The Berkeley City Council has unanimously approved an amendment to their medical marijuana program – starting next August, Berkeley’s three medical marijuana dispensaries will be required to donate at least 2 percent of their cannabis to low-income residents. Residents will be able to receive free, high quality medical marijuana from dispensaries to help with the list of ailments for which California allows cannabis to be prescribed. Candidates for the free cannabis must be Berkeley residents and show proof of income of less than $32,000 a year.
This decision has caused a bit of controversy: when asked about the program on Fox News, Bishop Ron Allen, head of the International Faith Based Coalition, said about the new program:

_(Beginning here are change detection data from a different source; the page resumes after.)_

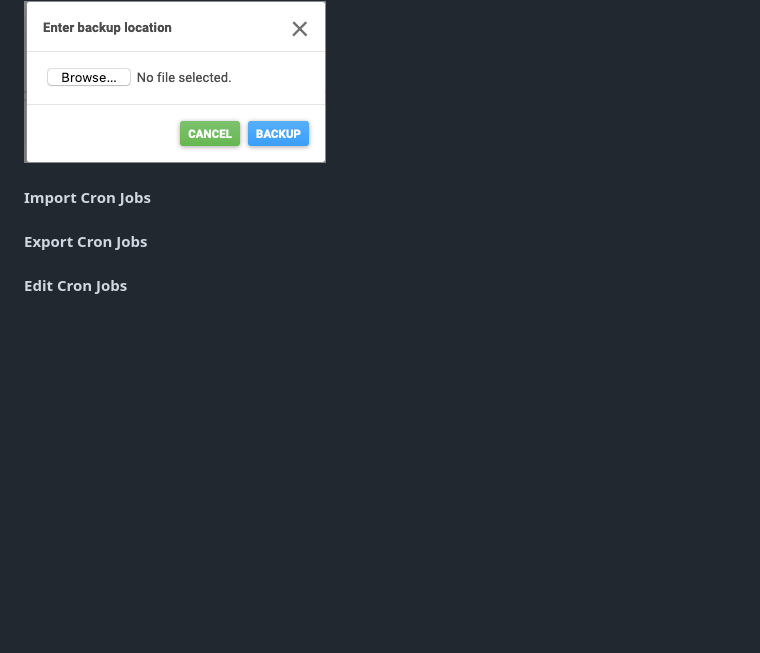
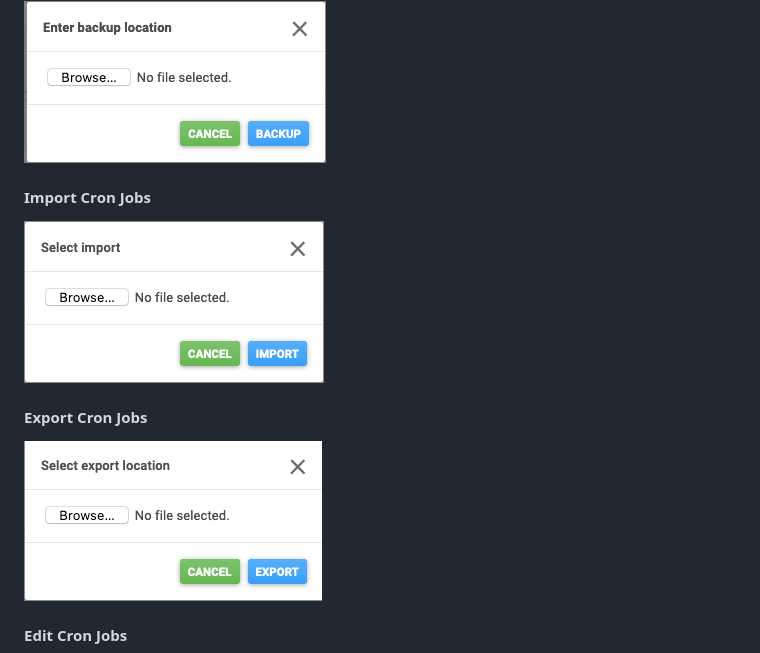
Before and after one commit to eli-11b/Linux-Admin-Dash, a Markdown page: README.md, the part around the change. Drawn GitHub-style; pictures changed too: images/screenshot-modal-exportcronjob.png (added), images/screenshot-modal-importcronjob.png (added); blank space fills up the shorter version.

Commit message:
added import and export modals, updated read me

```diff
--- a/README.md
+++ b/README.md
@@ -45,7 +45,9 @@ Information about users, IP addresses, disk space, processes and environment var
 	<h4>Backup Cron Jobs</h4>
   <img src="images/screenshot-modal-backupcronjob.png">
 	<h4>Import Cron Jobs</h4>
+  <img src="images/screenshot-modal-importcronjob.png">
 	<h4>Export Cron Jobs</h4>
+  <img src="images/screenshot-modal-exportcronjob.png">
 	<h4>Edit Cron Jobs</h4>
   <img src="images/screenshot-modal-editcronjob.png">
 	<h4>Stop Cron Jobs</h4>
```
Also changed, not shown: 1 other file.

“It’s ludicrous, over-the-top madness, why would Berkeley City Council want to keep their poverty-stricken under-served high, in poverty and lethargic?” In response, MPP’s Mason Tvert stated: ”It’s a matter of the democratic process, people following the state’s laws, and this law appears to accommodate both of those.” The full exchange between Bishop Ron Allen and Mason Tvret can be seen here.
The City Council approved the requirement earlier this summer with the hope of making cannabis, which can go for up to $400 an ounce at dispensaries, affordable for all residents. This is the first “weed welfare” program in the United States and comes after Republicans bashed welfare beneficiaries for making EBT withdrawals at dispensaries in Colorado earlier this year. What do you think about the program? Should free marijuana be provided for low-income residents?
Prominent California cannabis entrepreneurs will certainly be featured extensively at the conference, providing insights into the California industry, as well as providing helpful business advice, including Debby Goldsberry, currently with Magnolia Wellness and co-founder of the Berkeley Patients Groups; Don Duncan of Americans for Safe Access; Robert Jacob, Mayor of Sebastopol; Amber Senter, vice-president of Bayside Botanicals; Dave McCullick of Sonoma Patient Group; and Adam Mintz of Steep Hill Labs.